Helping elementary students learn to be organized is an important goal for all schools. One of the previous librarians at Washington International School (WIS) came up with the idea of giving each student a carry bag with an attached card that lists the student’s name, his/her photo and a barcode of his/her library account for easy checkout. With all one’s library books in the bag, even the youngest students can carry their books back to the classroom while the teachers have no worries about students possibly mixing up their books with those of other students.
Sue Anderson, our librarian, came up with an excellent series of lessons to orient our students to the library. In the first library orientation lesson, she had the students write down what their behaviors should be to make the library a wonderful place to learn together. Sue then inputted all the student behavior descriptors into Wordle to create a word cloud.
In the follow up lesson, the students discussed what the words meant and how they agreed to follow them while in the library. They then signed their personal copy while also signing a class copy thus signifying their agreement in how to learn together in the library.
The next part of the library orientation lesson engaged the students to explore, collaborate, use their spatial intelligence and see how we categorize books. Sue designed a map of the library and tasked the students working in teams to label the sections listed at the top of the map. Sue and her assistants have signage throughout the library pointing to the French, Spanish, Dutch and English collections. They also list levels, picture books, media, etc. collections as well.
I was fortunate to work with the First and Second Grades on their library mapping expedition. My table teams came up with a plan to work together to find each section. We ventured out into the stacks keeping our eyes open for signs and labels on the books. It was pretty cool hearing students calling out “I found the French Level 2 section. Here are the DVDs!”.
Sue definitely put the students in the driver’s seat as they actively connected where they were in the library with their maps. We debriefed at the end of class reviewing the maps while also asking Sue for more information to help with understanding.
The Upper School is doing a 1:1 iPad pilot with the 9th graders. Richard Anderson, the Learning and Technology Coordinator, developed a simple Google form for teachers to share their instructional strategies in using the iPads (see image above). The entries populate a Google Document that Richard can then use to share ideas and celebrate teacher efforts.
As instruction technologists, we often play the roll of busy bees working to cross pollinate effective pedagogy. Richard definitely designed an easy way to help this process.
Our Third Graders start the year learning about the importance of creating smart passwords that they can remember as well as the importance of keeping their new passwords private. We use various naming protocols for password creation like choosing a date other than one’s birthday, a city and a symbol. The Third Graders are then introduced to our school Google Apps account with Drive being the first tool they start using once they learn how to log in with their new passwords. Remembering one’s user name and password is not an easy task for elementary students so Laura Evangelista, one of our art and digital art teachers, came up with an excellent scaffolded exercise to prepare them to become comfortable and fluent with the act of logging in.
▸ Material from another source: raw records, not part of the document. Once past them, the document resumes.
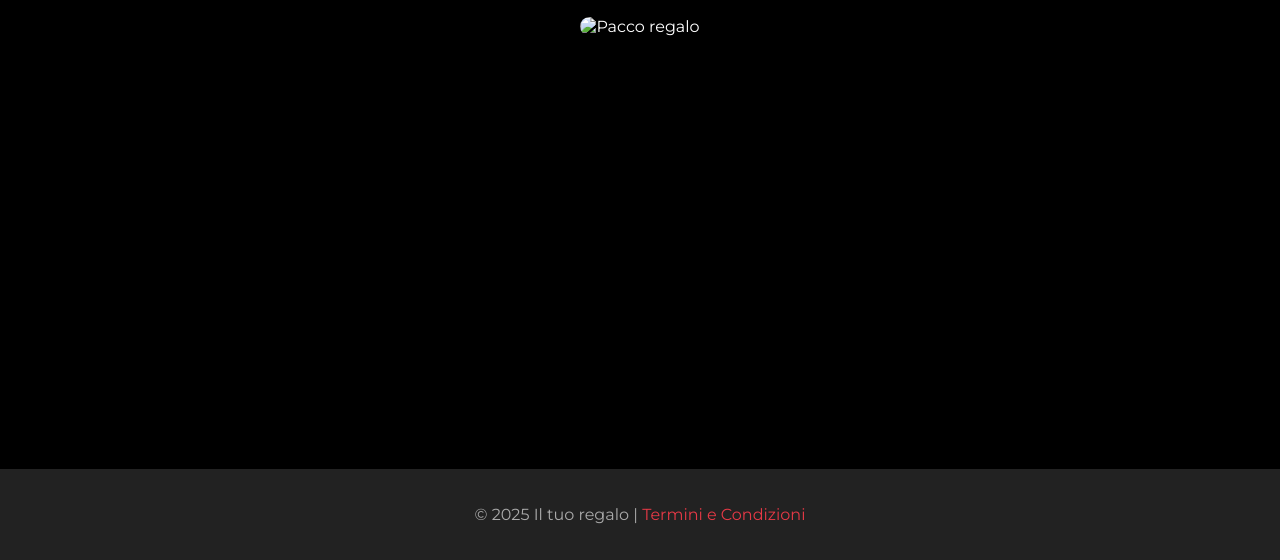
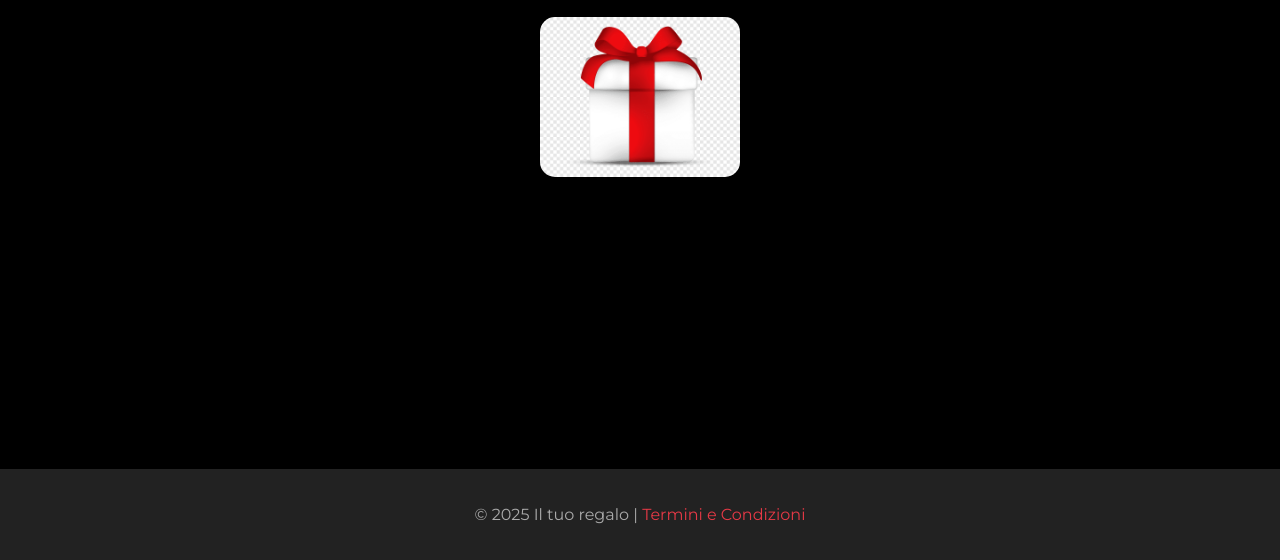
Before and after one commit to FrancescoTrotti14/github.io, a plain HTML site: page index.html in a window 1280 px wide. Shown: the part 331-891 px from the top of the page. Drawn offline with Linux system fonts and the light colour scheme; the site is published under a folder, as on GitHub Pages, so addresses that start at the root find nothing.

Commit message:
Update index.html

```diff
--- a/index.html
+++ b/index.html
@@ -92,7 +92,7 @@
     <header>
         <h1>Christiana, c'è un regalo per te!</h1>
         <div class="gift-box" onclick="revealGift()">
-            <img src="/png-clipart-gift-box-miscellaneous-ribbon.png" alt="Pacco regalo">
+            <img src="png-clipart-gift-box-miscellaneous-ribbon.png" alt="Pacco regalo">
         </div>
     </header>
 
```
The image above is a photo of the password practice sheet that Laura created. At the top are examples of passwords that follow the protocol Laura set up. Once the students create their password and get it OK’d from Laura, they are then tasked to write their password 10 times in the spaces provided. Laura then sends a copy of the user name and password to the parents of the students so that they also have access to the account.